Hoagland always has talked about ritual magic and sacred numbers, signs and locations as ways to "communicate", not only to an attentive human audience (carrying secret decoder rings) but suggesting that at least some are trying to communicate to "Others" by doing so.

It's always been there, the (often erroneous) mathematics on the one hand and on the other hand these attempts to cross-over into mysticism and ritual magic, trying to somehow merge by introducing one unifying force which would work scientifically as well as personally, in formula as well as common signs and symbols -- his version of "God" one supposes but in medieval style where science and faith are back in the same chair with Richard as some Pope residing on it.

[That last sentence I stretched on purpose]

expat said...

« Then you do confirm ... that 19.5 when applied to latitude does demarcate location for Torsion effects? »

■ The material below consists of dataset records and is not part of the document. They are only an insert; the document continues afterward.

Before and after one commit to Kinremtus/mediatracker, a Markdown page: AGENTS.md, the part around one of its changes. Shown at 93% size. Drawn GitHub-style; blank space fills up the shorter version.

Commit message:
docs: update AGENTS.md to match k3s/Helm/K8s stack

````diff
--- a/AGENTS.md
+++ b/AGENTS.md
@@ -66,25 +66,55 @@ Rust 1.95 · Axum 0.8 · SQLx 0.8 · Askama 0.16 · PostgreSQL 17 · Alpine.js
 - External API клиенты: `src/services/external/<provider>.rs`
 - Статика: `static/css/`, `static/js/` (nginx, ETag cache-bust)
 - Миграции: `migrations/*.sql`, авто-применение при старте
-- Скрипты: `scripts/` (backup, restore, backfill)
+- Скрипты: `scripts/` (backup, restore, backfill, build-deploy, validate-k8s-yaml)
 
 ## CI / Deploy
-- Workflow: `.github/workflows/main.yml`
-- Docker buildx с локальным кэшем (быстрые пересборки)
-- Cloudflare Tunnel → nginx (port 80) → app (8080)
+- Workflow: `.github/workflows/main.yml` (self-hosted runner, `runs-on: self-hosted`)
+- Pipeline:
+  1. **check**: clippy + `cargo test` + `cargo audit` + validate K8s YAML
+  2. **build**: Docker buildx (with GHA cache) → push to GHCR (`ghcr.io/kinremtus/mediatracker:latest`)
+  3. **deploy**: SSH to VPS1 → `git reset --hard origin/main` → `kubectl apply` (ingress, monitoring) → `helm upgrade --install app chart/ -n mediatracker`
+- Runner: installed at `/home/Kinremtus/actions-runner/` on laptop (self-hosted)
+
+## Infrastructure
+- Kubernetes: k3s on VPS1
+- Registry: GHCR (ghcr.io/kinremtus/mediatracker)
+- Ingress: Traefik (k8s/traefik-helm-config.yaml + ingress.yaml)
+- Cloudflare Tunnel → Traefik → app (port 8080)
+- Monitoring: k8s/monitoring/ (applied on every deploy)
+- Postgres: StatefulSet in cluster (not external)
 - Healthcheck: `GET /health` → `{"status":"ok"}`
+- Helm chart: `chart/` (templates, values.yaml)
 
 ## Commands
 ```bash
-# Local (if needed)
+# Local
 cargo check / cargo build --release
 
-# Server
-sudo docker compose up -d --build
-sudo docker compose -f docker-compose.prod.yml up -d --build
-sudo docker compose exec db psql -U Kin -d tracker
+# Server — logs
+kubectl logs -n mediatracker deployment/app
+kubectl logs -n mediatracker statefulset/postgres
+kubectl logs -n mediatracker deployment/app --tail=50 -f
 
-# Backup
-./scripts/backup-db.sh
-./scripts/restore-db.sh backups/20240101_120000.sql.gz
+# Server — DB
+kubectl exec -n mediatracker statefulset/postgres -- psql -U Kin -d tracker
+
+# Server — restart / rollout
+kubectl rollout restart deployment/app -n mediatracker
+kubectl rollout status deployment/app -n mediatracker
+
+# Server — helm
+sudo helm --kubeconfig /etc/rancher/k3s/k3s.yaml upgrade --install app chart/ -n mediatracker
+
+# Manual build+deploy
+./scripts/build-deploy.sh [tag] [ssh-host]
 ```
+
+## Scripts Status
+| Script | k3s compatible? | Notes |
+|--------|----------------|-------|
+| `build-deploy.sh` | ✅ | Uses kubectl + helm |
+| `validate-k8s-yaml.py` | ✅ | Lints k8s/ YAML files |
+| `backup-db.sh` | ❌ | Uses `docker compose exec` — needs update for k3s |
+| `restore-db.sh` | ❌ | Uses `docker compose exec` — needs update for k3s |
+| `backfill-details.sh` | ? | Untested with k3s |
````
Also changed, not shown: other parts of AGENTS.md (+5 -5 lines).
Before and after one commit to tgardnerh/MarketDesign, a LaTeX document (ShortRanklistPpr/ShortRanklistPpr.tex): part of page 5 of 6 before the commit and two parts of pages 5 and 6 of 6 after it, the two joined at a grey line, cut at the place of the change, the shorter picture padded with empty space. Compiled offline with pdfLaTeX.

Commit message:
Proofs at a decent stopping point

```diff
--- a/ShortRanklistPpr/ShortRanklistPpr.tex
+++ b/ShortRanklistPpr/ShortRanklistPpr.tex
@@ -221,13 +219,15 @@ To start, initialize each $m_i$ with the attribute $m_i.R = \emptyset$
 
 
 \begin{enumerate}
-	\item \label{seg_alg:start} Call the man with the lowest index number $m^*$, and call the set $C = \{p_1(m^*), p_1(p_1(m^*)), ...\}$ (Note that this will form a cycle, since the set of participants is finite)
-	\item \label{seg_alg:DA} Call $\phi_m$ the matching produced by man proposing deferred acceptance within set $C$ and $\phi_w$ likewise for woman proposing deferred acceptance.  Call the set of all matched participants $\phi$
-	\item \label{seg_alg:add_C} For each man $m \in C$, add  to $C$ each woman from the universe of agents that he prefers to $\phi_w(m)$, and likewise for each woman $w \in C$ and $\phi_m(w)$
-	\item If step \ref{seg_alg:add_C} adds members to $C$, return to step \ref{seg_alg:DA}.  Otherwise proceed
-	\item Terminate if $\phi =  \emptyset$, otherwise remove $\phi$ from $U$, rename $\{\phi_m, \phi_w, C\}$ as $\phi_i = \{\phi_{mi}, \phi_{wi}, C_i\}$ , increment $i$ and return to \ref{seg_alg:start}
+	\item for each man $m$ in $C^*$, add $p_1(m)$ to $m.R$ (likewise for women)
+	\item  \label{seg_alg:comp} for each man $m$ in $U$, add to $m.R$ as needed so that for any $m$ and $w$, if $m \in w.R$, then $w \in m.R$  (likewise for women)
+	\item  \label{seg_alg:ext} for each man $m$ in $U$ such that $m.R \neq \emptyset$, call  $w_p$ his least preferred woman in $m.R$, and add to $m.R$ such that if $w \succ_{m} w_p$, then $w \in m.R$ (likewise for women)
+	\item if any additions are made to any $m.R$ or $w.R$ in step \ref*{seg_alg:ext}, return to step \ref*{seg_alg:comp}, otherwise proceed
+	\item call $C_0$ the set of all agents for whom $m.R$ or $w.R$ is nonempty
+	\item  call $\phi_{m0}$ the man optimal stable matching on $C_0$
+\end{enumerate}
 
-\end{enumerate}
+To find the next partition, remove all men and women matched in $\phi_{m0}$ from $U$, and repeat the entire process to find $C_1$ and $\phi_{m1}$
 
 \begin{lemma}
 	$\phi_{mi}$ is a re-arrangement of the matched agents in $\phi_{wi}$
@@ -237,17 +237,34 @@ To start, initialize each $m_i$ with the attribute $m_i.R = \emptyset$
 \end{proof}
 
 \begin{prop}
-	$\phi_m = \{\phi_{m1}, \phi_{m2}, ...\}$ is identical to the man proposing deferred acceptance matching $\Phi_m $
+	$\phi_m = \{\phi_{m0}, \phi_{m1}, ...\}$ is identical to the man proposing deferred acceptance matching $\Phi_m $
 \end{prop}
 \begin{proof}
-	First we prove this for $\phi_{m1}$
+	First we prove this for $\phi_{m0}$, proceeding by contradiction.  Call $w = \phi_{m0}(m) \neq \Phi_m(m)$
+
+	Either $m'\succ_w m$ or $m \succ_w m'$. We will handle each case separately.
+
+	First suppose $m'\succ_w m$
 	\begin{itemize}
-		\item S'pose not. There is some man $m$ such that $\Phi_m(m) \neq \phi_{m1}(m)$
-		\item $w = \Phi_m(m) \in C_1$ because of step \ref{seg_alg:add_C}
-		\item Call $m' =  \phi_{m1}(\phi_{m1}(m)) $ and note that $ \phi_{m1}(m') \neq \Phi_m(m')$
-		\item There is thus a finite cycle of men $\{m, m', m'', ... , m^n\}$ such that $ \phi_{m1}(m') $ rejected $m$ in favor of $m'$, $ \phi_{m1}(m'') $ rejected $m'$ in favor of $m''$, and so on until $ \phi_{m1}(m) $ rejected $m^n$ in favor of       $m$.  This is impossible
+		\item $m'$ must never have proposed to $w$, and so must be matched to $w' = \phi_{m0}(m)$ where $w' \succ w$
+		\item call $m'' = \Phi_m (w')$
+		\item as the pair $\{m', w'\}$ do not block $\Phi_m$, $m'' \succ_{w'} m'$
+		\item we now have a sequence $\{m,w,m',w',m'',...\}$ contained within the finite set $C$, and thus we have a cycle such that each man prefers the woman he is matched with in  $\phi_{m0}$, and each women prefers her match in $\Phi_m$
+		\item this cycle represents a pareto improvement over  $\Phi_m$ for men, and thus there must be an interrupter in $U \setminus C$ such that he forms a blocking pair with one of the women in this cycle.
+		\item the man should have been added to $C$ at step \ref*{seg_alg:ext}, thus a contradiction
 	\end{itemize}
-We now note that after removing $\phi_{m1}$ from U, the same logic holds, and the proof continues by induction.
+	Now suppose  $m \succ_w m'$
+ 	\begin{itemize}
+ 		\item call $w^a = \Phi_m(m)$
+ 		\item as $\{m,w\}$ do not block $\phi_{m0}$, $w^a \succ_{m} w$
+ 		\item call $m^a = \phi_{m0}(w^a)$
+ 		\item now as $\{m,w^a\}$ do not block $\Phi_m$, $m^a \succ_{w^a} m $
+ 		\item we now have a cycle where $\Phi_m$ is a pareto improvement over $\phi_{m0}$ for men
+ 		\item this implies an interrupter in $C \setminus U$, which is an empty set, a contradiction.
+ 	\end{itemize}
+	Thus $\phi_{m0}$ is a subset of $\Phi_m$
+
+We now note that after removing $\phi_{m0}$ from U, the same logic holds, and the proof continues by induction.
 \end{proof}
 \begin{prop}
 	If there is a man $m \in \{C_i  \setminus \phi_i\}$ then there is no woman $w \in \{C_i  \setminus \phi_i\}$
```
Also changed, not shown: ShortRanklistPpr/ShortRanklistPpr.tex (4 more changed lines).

Emphatically NOT. The idea merely has the virtue of making sense, geometrically. All the examples Hoagland & Bara cite (Red spot of Jupiter, Olympus Mons, etc. etc.) are false. None of the top ten quakes and eruptions in history have been at the magic latitude. As Dee writes, up there ^^^, it's just numerology.

BTW this was not Hoagland's calculation -- it was Erol Torun's. Also I haven't checked it, wouldn't quite know how.

Captain Novvak said...

Dee is the only one who gets it.

Patrick tries to hold Hoagland entirely to somebody else's hypothesis, then he turns around and disavow his own argument. What difference would it make for Hoagland to assert significance to 19.5 in any context, if no context were valid in the first place?

expat said...

There is no significance, that's the point.

The 19.5 calculation is not a hypothesis, it's a mathematical fact.

BTW I have now checked it and it's true. This amateur video gives the method.

Captain Novvak said...

Fine, but what's the difference if Hoagland uses 19.5 with wider symbolic latitude, if that geographic location produces no Torsion effects?

By the way, NASA says with certitude, the they will discover alien life within the next couple of decades.

Do you believe, Patrick, that they will, or is NASA full of shit?

expat said...

No idea, sorry.

Anonymous said...


I believe Ripley is at it again :-) unbelievable :-)

but I do think NASA will discover Alien live...

and they will send Ripley to deal with it :-)


expat said...

Updated to comment on RCH's new aggressive book-pluggery.